THE OLD PIKE. A HISTORY OF THE NATIONAL ROAD - 1894 1st Ed.
Searight, Thomas, THE OLD PIKE. A HISTORY OF THE NATIONAL ROAD, WITH INCIDENTS, ACCIDENTS, AND ANECDOTES THEREON. Uniontown, PA.: Thomas B. Searight, 1894. First ed., brown cloth hardcover w/gilt titling and blind-stamped pattern to outer edge of boards, 8vo (8.25 x 5.5"), very good/n.a., 384 pp. General light wear to boards, rubbing to head and tail of spine as well as the usual corners, small previous owner ink stamp to front free fly-leaf, frontis-piece of the author and 95 additional full page plates.
The National Road (also known as the Cumberland Road) was the first major improved highway in the United States built by the federal government. Built between 1811 and 1837, the 620-mile (1,000 km) road connected the Potomac and Ohio Rivers and was a main transport path to the West for thousands of settlers. When rebuilt in the 1830s, it became the second U.S. road surfaced with the macadam process pioneered by Scotsman John Loudon McAdam. Construction began heading west in 1811 at Cumberland, Maryland, on the Potomac River. After the Financial Panic of 1837 and the resulting economic depression, congressional funding ran dry and construction was stopped at Vandalia, Illinois, the then capital of the Illinois, 63 miles (101 km) northeast of St. Louis across the Mississippi River. Today, much of the alignment is followed by U.S. Route 40, with various portions bearing the Alternate U.S. Route 40 designation, or various state-road numbers (such as Maryland Route 144 for several sections between Baltimore and Cumberland). In 2002, the full road, including extensions east to Baltimore and west to St. Louis, was designated the Historic National Road, an All-American Road.

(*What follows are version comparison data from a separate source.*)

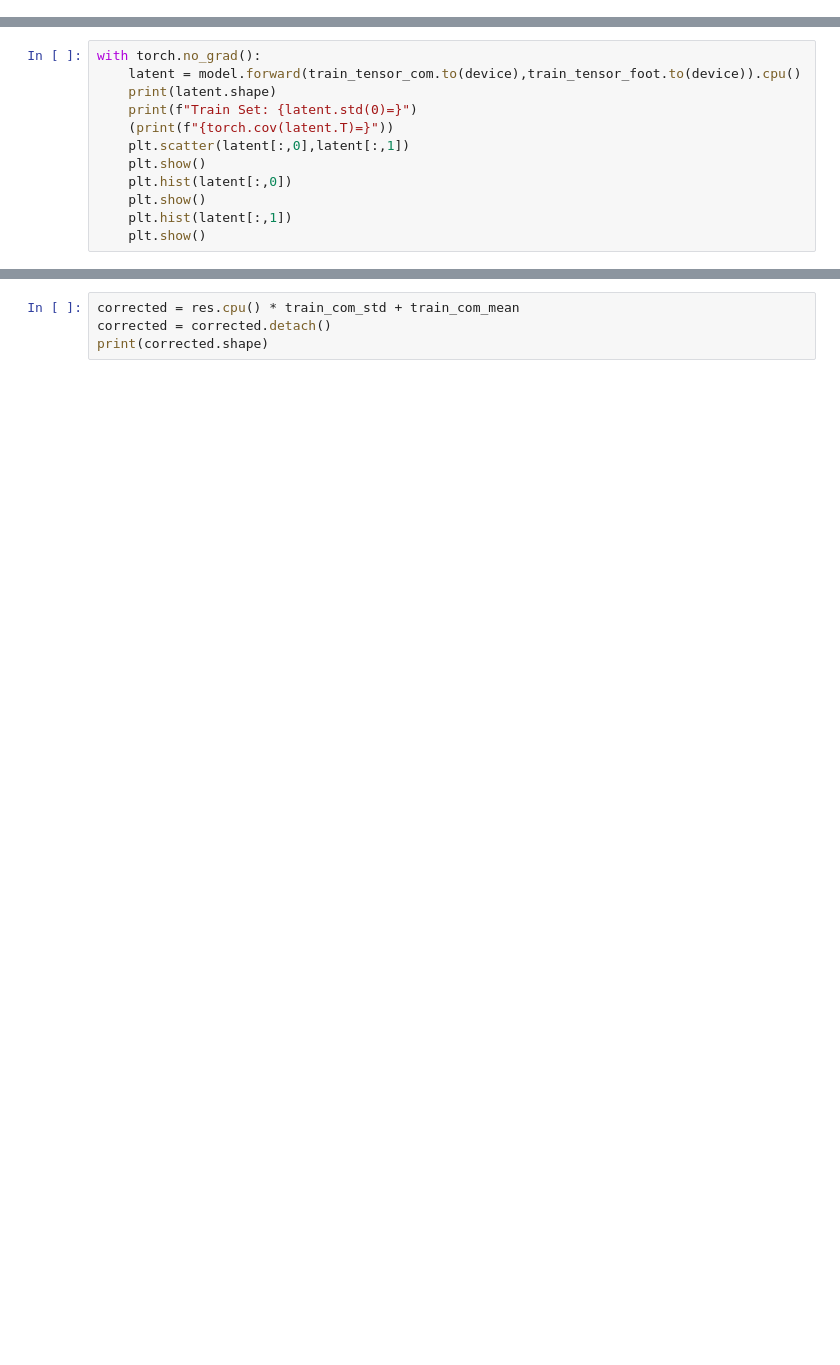
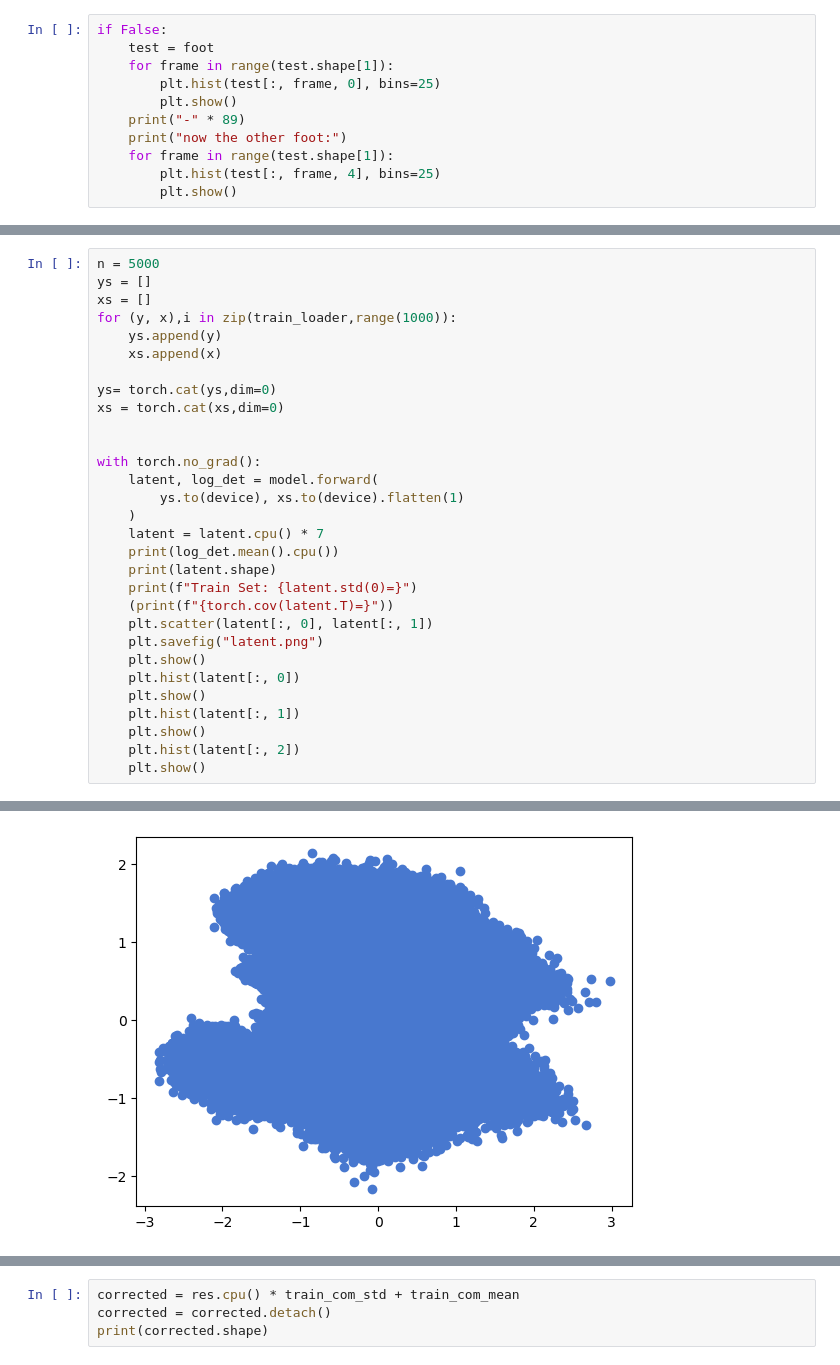
Before and after one commit to laurasaizz/SBI_walking, a Jupyter notebook: model.ipynb, the cells around one changed output, grey strips where cells are left out. Cells and saved outputs as stored; diff of their text form; blank space fills up the shorter version.

```diff
--- a/model.ipynb
+++ b/model.ipynb
@@ -65,0 +72,11 @@ print(f"{test_foot.shape=}, {test_com.shape=}")
+# %%
+if False:
+    test = foot
+    for frame in range(test.shape[1]):
+        plt.hist(test[:, frame, 0], bins=25)
+        plt.show()
+    print("-" * 89)
+    print("now the other foot:")
+    for frame in range(test.shape[1]):
+        plt.hist(test[:, frame, 4], bins=25)
+        plt.show()
@@ -362,12 +689,31 @@ print(f"MMD: {loss.item():.4f}")
 # %%
+n = 5000
+ys = []
+xs = []
+for (y, x),i in zip(train_loader,range(1000)):
+    ys.append(y)
+    xs.append(x)
+
+ys= torch.cat(ys,dim=0)
+xs = torch.cat(xs,dim=0)
+
+
 with torch.no_grad():
-    latent = model.forward(train_tensor_com.to(device),train_tensor_foot.to(device)).cpu()
+    latent, log_det = model.forward(
+        ys.to(device), xs.to(device).flatten(1)
+    )
+    latent = latent.cpu() * 7
+    print(log_det.mean().cpu())
     print(latent.shape)
     print(f"Train Set: {latent.std(0)=}")
     (print(f"{torch.cov(latent.T)=}"))
-    plt.scatter(latent[:,0],latent[:,1])
+    plt.scatter(latent[:, 0], latent[:, 1])
+    plt.savefig("latent.png")
     plt.show()
-    plt.hist(latent[:,0])
+    plt.hist(latent[:, 0])
     plt.show()
-    plt.hist(latent[:,1])
+    plt.hist(latent[:, 1])
     plt.show()
+    plt.hist(latent[:, 2])
+    plt.show()
+# %% [output]
@@ -373,0 +730 @@ with torch.no_grad():
+[figure, added]
```
Also changed, not shown: parts of 31 cells of this notebook, 1 other file.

Quite the marvelous tome indeed, an 1894 adventure on an 1811 road - a wonderful Capture of Tyme!